Glycosphingolipid modification: structural diversity, functional and mechanistic integration of diabetes.

Autor(es): Yamashita Tadashi

Resumo: Glycosphingolipids (GSLs) are present in all mammalian cell plasma membranes and intracellular membrane structures. They are especially concentrated in plasma membrane lipid domains that are specialized for cell signaling. Plasma membranes have typical structures called rafts and caveola domain structures, with large amounts of sphingolipids, cholesterol, and sphingomyelin. GSLs are usually observed in many organs ubiquitously. However, GSLs, including over 400 derivatives, participate in diverse cellular functions. Several studies indicate that GSLs might have an effect on signal transduction related to insulin receptors and epidermal growth factor receptors. GSLs may modulate immune responses by transmitting signals from the exterior to the interior of the cell. Guillain-Barré syndrome is one of the autoimmune disorders characterized by symmetrical weakness in the muscles of the legs. The targets of the immune response are thought to be gangliosides, which are one group of GSLs. Other GSLs may serve as second messengers in several signaling pathways that are important to cell survival or programmed cell death. In the search for clear evidence that GSLs may play critical roles in various biological functions, many researchers have made genetically engineered mice. Before the era of gene manipulation, spontaneous animal models or chemical-induced disease models were used.

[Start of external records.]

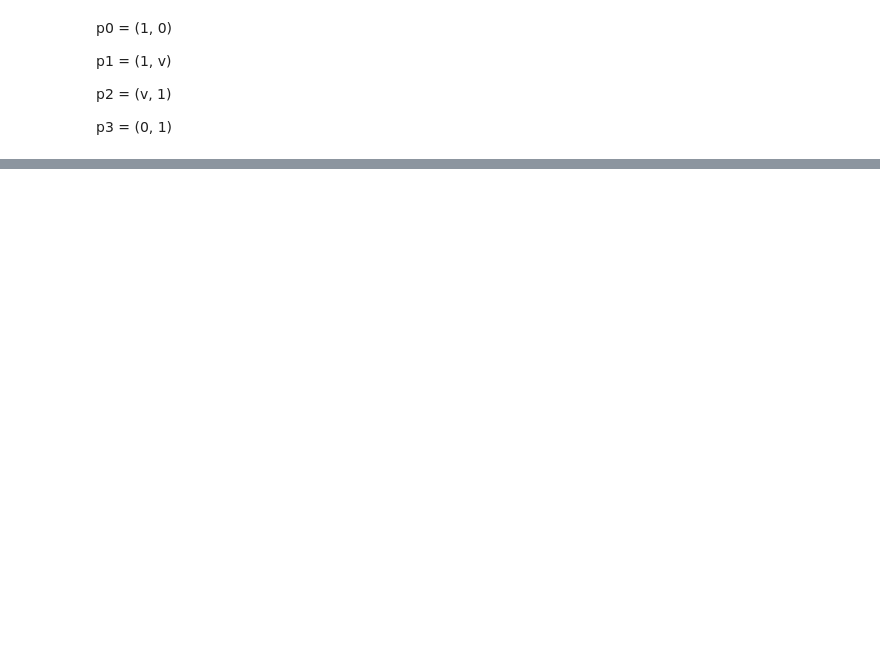
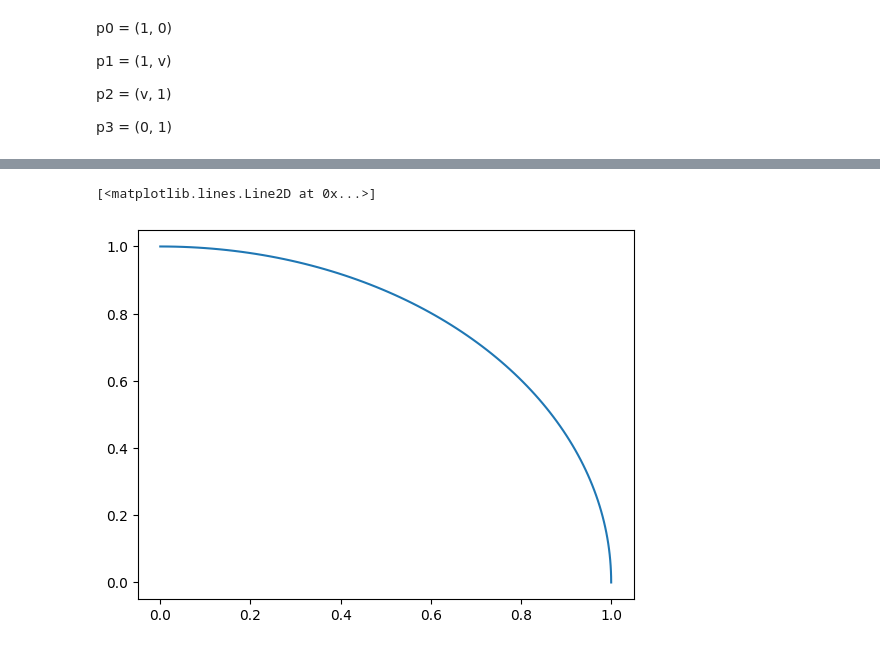
Before and after one commit to margheritatonon/codinglab, a Jupyter notebook: beziercurves.ipynb, the cells around one changed output, grey strips where cells are left out. Saved outputs shown, nothing was run; the diff lists cells and outputs as text; code cells hidden in the pictures; blank space fills up the shorter version.

```diff
--- a/beziercurves.ipynb
+++ b/beziercurves.ipynb
@@ -25,4 +23,0 @@ import scipy.integrate as integrate
-# %%
-def length_of_curve(curve):
-    #curve is bezier(ls_pts, t)
-    pass
@@ -34,0 +88,26 @@ def area_of_curve(curve, ls_pts):
+# %%
+#so v is somewhere between these 2 values.
+varray = np.linspace(0, 1, 100)
+vs = []
+areas = []
+lengths = []
+for v in varray:
+    ls_pts = [(1,0), (1, v), (v, 1), (0, 1)]
+    #print(f"v value is {v}")
+    b_x, b_y = bezier(ls_pts, 100)
+    area = area_under_curve(b_x, b_y)
+    #print(f"area is {area}")
+    areaminuspio4 = abs(area - np.pi/4)
+    #print(f"area minus pi over 4 is {areaminuspio4}")
+    length = length_of_curve(b_x, b_y)
+    #print(f"length is {length}")
+    lengthminuspio2 = abs(length - np.pi/2)
+    #print(f"length minus pi over 2 is {lengthminuspio2}")
+    ls = [v, areaminuspio4, lengthminuspio2]
+    vs.append(v)
+    areas.append(areaminuspio4)
+    lengths.append(lengthminuspio2)
+
+print(vs)
+print(areas)
+print(lengths)
@@ -34,0 +118,4 @@ def area_of_curve(curve, ls_pts):
+# %%
+#creating a dataframe with these values
+data = pd.DataFrame({"V":vs, "Area":areas, "Length":lengths})
+data
@@ -34,0 +136,4 @@ def area_of_curve(curve, ls_pts):
+# %%
+#we want the areas and the lengths closest to 0 because we have subtracted pi/4 and pi/2 to each of the values
+sorted = data.sort_values(by = ["Area", "Length"], ascending=True)
+sorted
@@ -34,0 +154,10 @@ def area_of_curve(curve, ls_pts):
+# %%
+#we have therefore seen that v = 0.5 recurring is the value of v that, in this case, ensures the curve is mostly equal to the circle.
+#plotting this:
+v = sorted.iloc[0, 0]
+ls_pts = [(1,0), (1, v), (v, 1), (0, 1)]
+x, y = bezier(ls_pts, 100)
+plt.plot(x, y)
+# %% [output]
+[<matplotlib.lines.Line2D at 0x...>]
+[figure, added]
```
Also changed, not shown: parts of 23 cells of this notebook.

Palavras-Chave: Cell membrane, Diabetes mellitus, Glycosphingolipids, Mouse model

Imprenta: Diabetes & Metabolism Journal, v. 35, n. 4, p. 309-316, 2011

Identificador do objeto digital: 10.4093/dmj.2011.35.4.309

Descritores: Guillain-Barre Syndrome - Cell ; Guillain-Barre Syndrome - Immune response

Data de publicação: 2011